### Work task
Set the records down again, exactly, without their images.

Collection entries
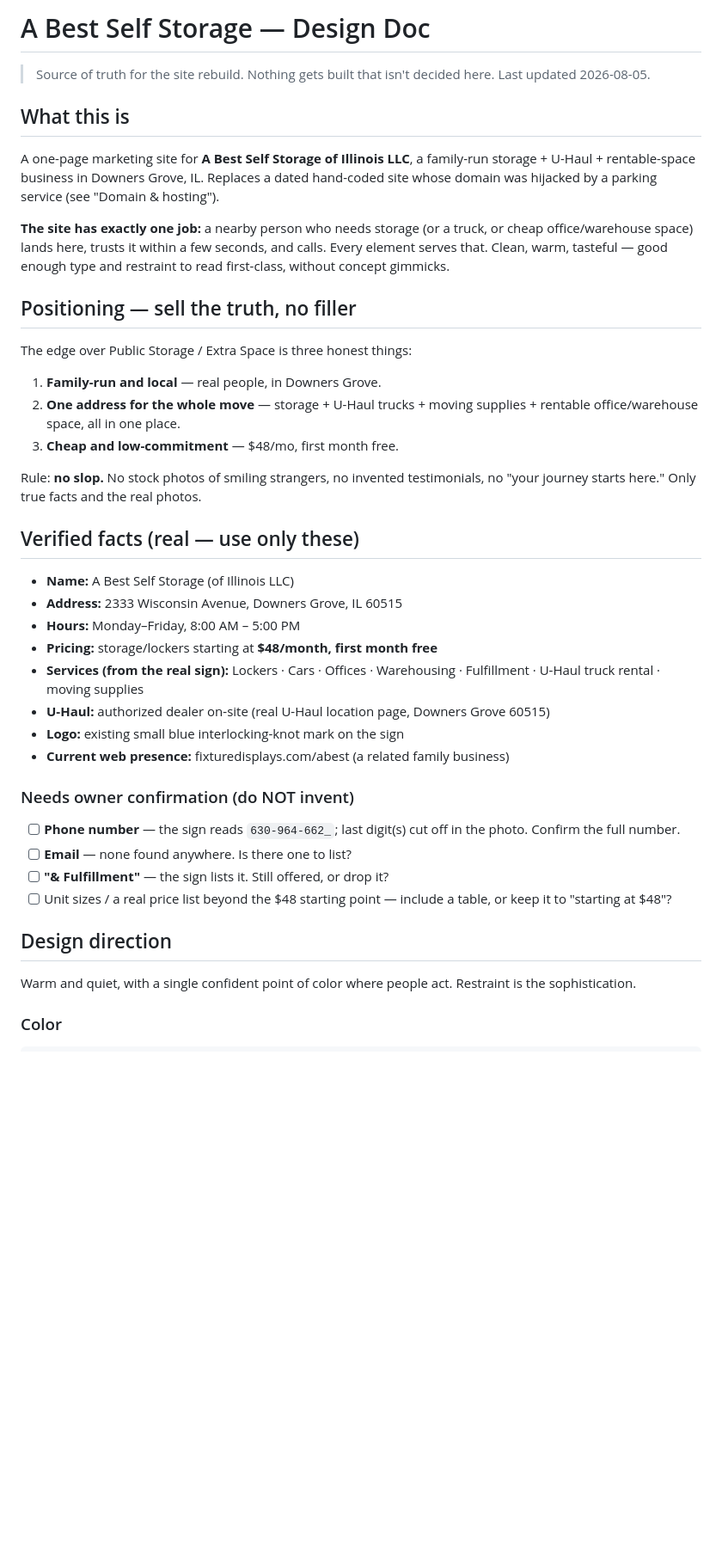
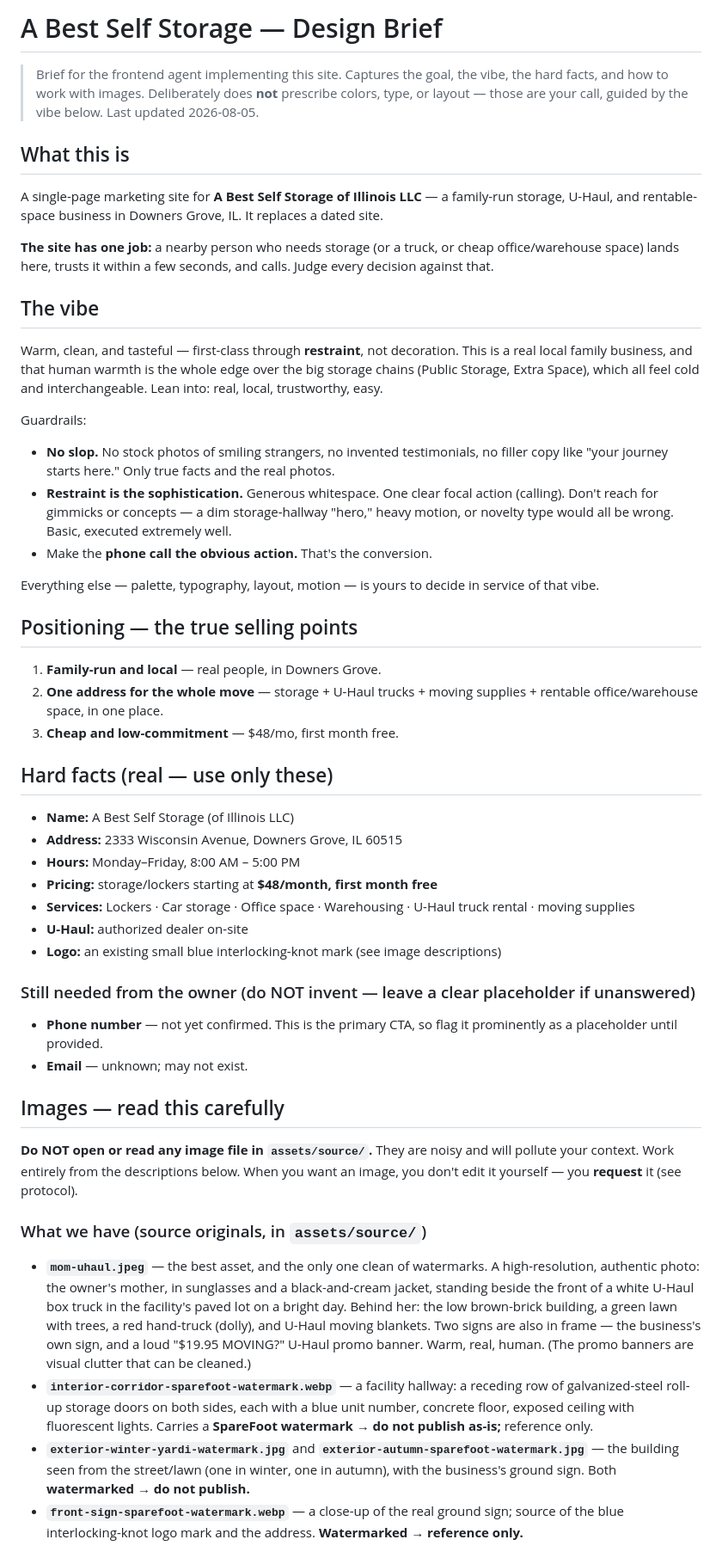
Before and after one commit to harrygao56/abest-self-storage, a Markdown page: DESIGN.md, the part around one of its changes. Shown at 86% size. Rendered like a GitHub page; blank space fills up the shorter version.

Commit message:
Recast design doc as a lean brief for the frontend agent
Co-Authored-By: Claude Opus 4.8 <noreply@anthropic.com>

```diff
--- a/DESIGN.md
+++ b/DESIGN.md
@@ -1,53 +1,78 @@
-# A Best Self Storage — Design Doc
+# A Best Self Storage — Design Brief
 
-> Source of truth for the site rebuild. Nothing gets built that isn't decided here.
-> Last updated 2026-08-05.
+> Brief for the frontend agent implementing this site. Captures the goal, the vibe, the hard facts,
+> and how to work with images. Deliberately does **not** prescribe colors, type, or layout — those
+> are your call, guided by the vibe below. Last updated 2026-08-05.
 
 ## What this is
 
-A one-page marketing site for **A Best Self Storage of Illinois LLC**, a family-run storage +
-U-Haul + rentable-space business in Downers Grove, IL. Replaces a dated hand-coded site whose
-domain was hijacked by a parking service (see "Domain & hosting").
+A single-page marketing site for **A Best Self Storage of Illinois LLC** — a family-run storage,
+U-Haul, and rentable-space business in Downers Grove, IL. It replaces a dated site.
 
-**The site has exactly one job:** a nearby person who needs storage (or a truck, or cheap
-office/warehouse space) lands here, trusts it within a few seconds, and calls. Every element serves
-that. Clean, warm, tasteful — good enough type and restraint to read first-class, without concept
-gimmicks.
+**The site has one job:** a nearby person who needs storage (or a truck, or cheap office/warehouse
+space) lands here, trusts it within a few seconds, and calls. Judge every decision against that.
 
-## Positioning — sell the truth, no filler
+## The vibe
 
-The edge over Public Storage / Extra Space is three honest things:
+Warm, clean, and tasteful — first-class through **restraint**, not decoration. This is a real local
+family business, and that human warmth is the whole edge over the big storage chains (Public Storage,
+Extra Space), which all feel cold and interchangeable. Lean into: real, local, trustworthy, easy.
+
+Guardrails:
+
+- **No slop.** No stock photos of smiling strangers, no invented testimonials, no filler copy like
+  "your journey starts here." Only true facts and the real photos.
+- **Restraint is the sophistication.** Generous whitespace. One clear focal action (calling). Don't
+  reach for gimmicks or concepts — a dim storage-hallway "hero," heavy motion, or novelty type would
+  all be wrong. Basic, executed extremely well.
+- Make the **phone call the obvious action.** That's the conversion.
+
+Everything else — palette, typography, layout, motion — is yours to decide in service of that vibe.
+
+## Positioning — the true selling points
 
 1. **Family-run and local** — real people, in Downers Grove.
 2. **One address for the whole move** — storage + U-Haul trucks + moving supplies + rentable
-   office/warehouse space, all in one place.
+   office/warehouse space, in one place.
 3. **Cheap and low-commitment** — $48/mo, first month free.
 
-Rule: **no slop.** No stock photos of smiling strangers, no invented testimonials, no "your journey
-starts here." Only true facts and the real photos.
-
-## Verified facts (real — use only these)
+## Hard facts (real — use only these)
 
 - **Name:** A Best Self Storage (of Illinois LLC)
 - **Address:** 2333 Wisconsin Avenue, Downers Grove, IL 60515
 - **Hours:** Monday–Friday, 8:00 AM – 5:00 PM
 - **Pricing:** storage/lockers starting at **$48/month, first month free**
-- **Services (from the real sign):** Lockers · Cars · Offices · Warehousing · Fulfillment ·
-  U-Haul truck rental · moving supplies
-- **U-Haul:** authorized dealer on-site (real U-Haul location page, Downers Grove 60515)
-- **Logo:** existing small blue interlocking-knot mark on the sign
-- **Current web presence:** fixturedisplays.com/abest (a related family business)
+- **Services:** Lockers · Car storage · Office space · Warehousing · U-Haul truck rental · moving supplies
+- **U-Haul:** authorized dealer on-site
+- **Logo:** an existing small blue interlocking-knot mark (see image descriptions)
 
-### Needs owner confirmation (do NOT invent)
+### Still needed from the owner (do NOT invent — leave a clear placeholder if unanswered)
 
-- [ ] **Phone number** — the sign reads `630-964-662_`; last digit(s) cut off in the photo. Confirm the full number.
-- [ ] **Email** — none found anywhere. Is there one to list?
-- [ ] **"& Fulfillment"** — the sign lists it. Still offered, or drop it?
-- [ ] Unit sizes / a real price list beyond the $48 starting point — include a table, or keep it to "starting at $48"?
+- **Phone number** — not yet confirmed. This is the primary CTA, so flag it prominently as a
+  placeholder until provided.
+- **Email** — unknown; may not exist.
 
-## Design direction
+## Images — read this carefully
 
-Warm and quiet, with a single confident point of color where people act. Restraint is the
-sophistication.
+**Do NOT open or read any image file in `assets/source/`.** They are noisy and will pollute your
+context. Work entirely from the descriptions below. When you want an image, you don't edit it
+yourself — you **request** it (see protocol).
 
-### Color
+### What we have (source originals, in `assets/source/`)
+
+- **`mom-uhaul.jpeg`** — the best asset, and the only one clean of watermarks. A high-resolution,
+  authentic photo: the owner's mother, in sunglasses and a black-and-cream jacket, standing beside
+  the front of a white U-Haul box truck in the facility's paved lot on a bright day. Behind her: the
+  low brown-brick building, a green lawn with trees, a red hand-truck (dolly), and U-Haul moving
+  blankets. Two signs are also in frame — the business's own sign, and a loud "$19.95 MOVING?" U-Haul
+  promo banner. Warm, real, human. (The promo banners are visual clutter that can be cleaned.)
+- **`interior-corridor-sparefoot-watermark.webp`** — a facility hallway: a receding row of
+  galvanized-steel roll-up storage doors on both sides, each with a blue unit number, concrete floor,
+  exposed ceiling with fluorescent lights. Carries a **SpareFoot watermark → do not publish as-is;**
+  reference only.
+- **`exterior-winter-yardi-watermark.jpg`** and **`exterior-autumn-sparefoot-watermark.jpg`** — the
+  building seen from the street/lawn (one in winter, one in autumn), with the business's ground sign.
+  Both **watermarked → do not publish.**
+- **`front-sign-sparefoot-watermark.webp`** — a close-up of the real ground sign; source of the blue
+  interlocking-knot logo mark and the address. **Watermarked → reference only.**
+
```
Also changed, not shown: other parts of DESIGN.md (+18 -84 lines).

### Finished task
Before and after one commit to harrygao56/abest-self-storage, a Markdown page: DESIGN.md, the part around one of its changes. Shown at 86% size. Rendered like a GitHub page; blank space fills up the shorter version.

Commit message:
Recast design doc as a lean brief for the frontend agent
Co-Authored-By: Claude Opus 4.8 <noreply@anthropic.com>

```diff
--- a/DESIGN.md
+++ b/DESIGN.md
@@ -1,53 +1,78 @@
-# A Best Self Storage — Design Doc
+# A Best Self Storage — Design Brief
 
-> Source of truth for the site rebuild. Nothing gets built that isn't decided here.
-> Last updated 2026-08-05.
+> Brief for the frontend agent implementing this site. Captures the goal, the vibe, the hard facts,
+> and how to work with images. Deliberately does **not** prescribe colors, type, or layout — those
+> are your call, guided by the vibe below. Last updated 2026-08-05.
 
 ## What this is
 
-A one-page marketing site for **A Best Self Storage of Illinois LLC**, a family-run storage +
-U-Haul + rentable-space business in Downers Grove, IL. Replaces a dated hand-coded site whose
-domain was hijacked by a parking service (see "Domain & hosting").
+A single-page marketing site for **A Best Self Storage of Illinois LLC** — a family-run storage,
+U-Haul, and rentable-space business in Downers Grove, IL. It replaces a dated site.
 
-**The site has exactly one job:** a nearby person who needs storage (or a truck, or cheap
-office/warehouse space) lands here, trusts it within a few seconds, and calls. Every element serves
-that. Clean, warm, tasteful — good enough type and restraint to read first-class, without concept
-gimmicks.
+**The site has one job:** a nearby person who needs storage (or a truck, or cheap office/warehouse
+space) lands here, trusts it within a few seconds, and calls. Judge every decision against that.
 
-## Positioning — sell the truth, no filler
+## The vibe
 
-The edge over Public Storage / Extra Space is three honest things:
+Warm, clean, and tasteful — first-class through **restraint**, not decoration. This is a real local
+family business, and that human warmth is the whole edge over the big storage chains (Public Storage,
+Extra Space), which all feel cold and interchangeable. Lean into: real, local, trustworthy, easy.
+
+Guardrails:
+
+- **No slop.** No stock photos of smiling strangers, no invented testimonials, no filler copy like
+  "your journey starts here." Only true facts and the real photos.
+- **Restraint is the sophistication.** Generous whitespace. One clear focal action (calling). Don't
+  reach for gimmicks or concepts — a dim storage-hallway "hero," heavy motion, or novelty type would
+  all be wrong. Basic, executed extremely well.
+- Make the **phone call the obvious action.** That's the conversion.
+
+Everything else — palette, typography, layout, motion — is yours to decide in service of that vibe.
+
+## Positioning — the true selling points
 
 1. **Family-run and local** — real people, in Downers Grove.
 2. **One address for the whole move** — storage + U-Haul trucks + moving supplies + rentable
-   office/warehouse space, all in one place.
+   office/warehouse space, in one place.
 3. **Cheap and low-commitment** — $48/mo, first month free.
 
-Rule: **no slop.** No stock photos of smiling strangers, no invented testimonials, no "your journey
-starts here." Only true facts and the real photos.
-
-## Verified facts (real — use only these)
+## Hard facts (real — use only these)
 
 - **Name:** A Best Self Storage (of Illinois LLC)
 - **Address:** 2333 Wisconsin Avenue, Downers Grove, IL 60515
 - **Hours:** Monday–Friday, 8:00 AM – 5:00 PM
 - **Pricing:** storage/lockers starting at **$48/month, first month free**
-- **Services (from the real sign):** Lockers · Cars · Offices · Warehousing · Fulfillment ·
-  U-Haul truck rental · moving supplies
-- **U-Haul:** authorized dealer on-site (real U-Haul location page, Downers Grove 60515)
-- **Logo:** existing small blue interlocking-knot mark on the sign
-- **Current web presence:** fixturedisplays.com/abest (a related family business)
+- **Services:** Lockers · Car storage · Office space · Warehousing · U-Haul truck rental · moving supplies
+- **U-Haul:** authorized dealer on-site
+- **Logo:** an existing small blue interlocking-knot mark (see image descriptions)
 
-### Needs owner confirmation (do NOT invent)
+### Still needed from the owner (do NOT invent — leave a clear placeholder if unanswered)
 
-- [ ] **Phone number** — the sign reads `630-964-662_`; last digit(s) cut off in the photo. Confirm the full number.
-- [ ] **Email** — none found anywhere. Is there one to list?
-- [ ] **"& Fulfillment"** — the sign lists it. Still offered, or drop it?
-- [ ] Unit sizes / a real price list beyond the $48 starting point — include a table, or keep it to "starting at $48"?
+- **Phone number** — not yet confirmed. This is the primary CTA, so flag it prominently as a
+  placeholder until provided.
+- **Email** — unknown; may not exist.
 
-## Design direction
+## Images — read this carefully
 
-Warm and quiet, with a single confident point of color where people act. Restraint is the
-sophistication.
+**Do NOT open or read any image file in `assets/source/`.** They are noisy and will pollute your
+context. Work entirely from the descriptions below. When you want an image, you don't edit it
+yourself — you **request** it (see protocol).
 
-### Color
+### What we have (source originals, in `assets/source/`)
+
+- **`mom-uhaul.jpeg`** — the best asset, and the only one clean of watermarks. A high-resolution,
+  authentic photo: the owner's mother, in sunglasses and a black-and-cream jacket, standing beside
+  the front of a white U-Haul box truck in the facility's paved lot on a bright day. Behind her: the
+  low brown-brick building, a green lawn with trees, a red hand-truck (dolly), and U-Haul moving
+  blankets. Two signs are also in frame — the business's own sign, and a loud "$19.95 MOVING?" U-Haul
+  promo banner. Warm, real, human. (The promo banners are visual clutter that can be cleaned.)
+- **`interior-corridor-sparefoot-watermark.webp`** — a facility hallway: a receding row of
+  galvanized-steel roll-up storage doors on both sides, each with a blue unit number, concrete floor,
+  exposed ceiling with fluorescent lights. Carries a **SpareFoot watermark → do not publish as-is;**
+  reference only.
+- **`exterior-winter-yardi-watermark.jpg`** and **`exterior-autumn-sparefoot-watermark.jpg`** — the
+  building seen from the street/lawn (one in winter, one in autumn), with the business's ground sign.
+  Both **watermarked → do not publish.**
+- **`front-sign-sparefoot-watermark.webp`** — a close-up of the real ground sign; source of the blue
+  interlocking-knot logo mark and the address. **Watermarked → reference only.**
+
```
Also changed, not shown: other parts of DESIGN.md (+18 -84 lines).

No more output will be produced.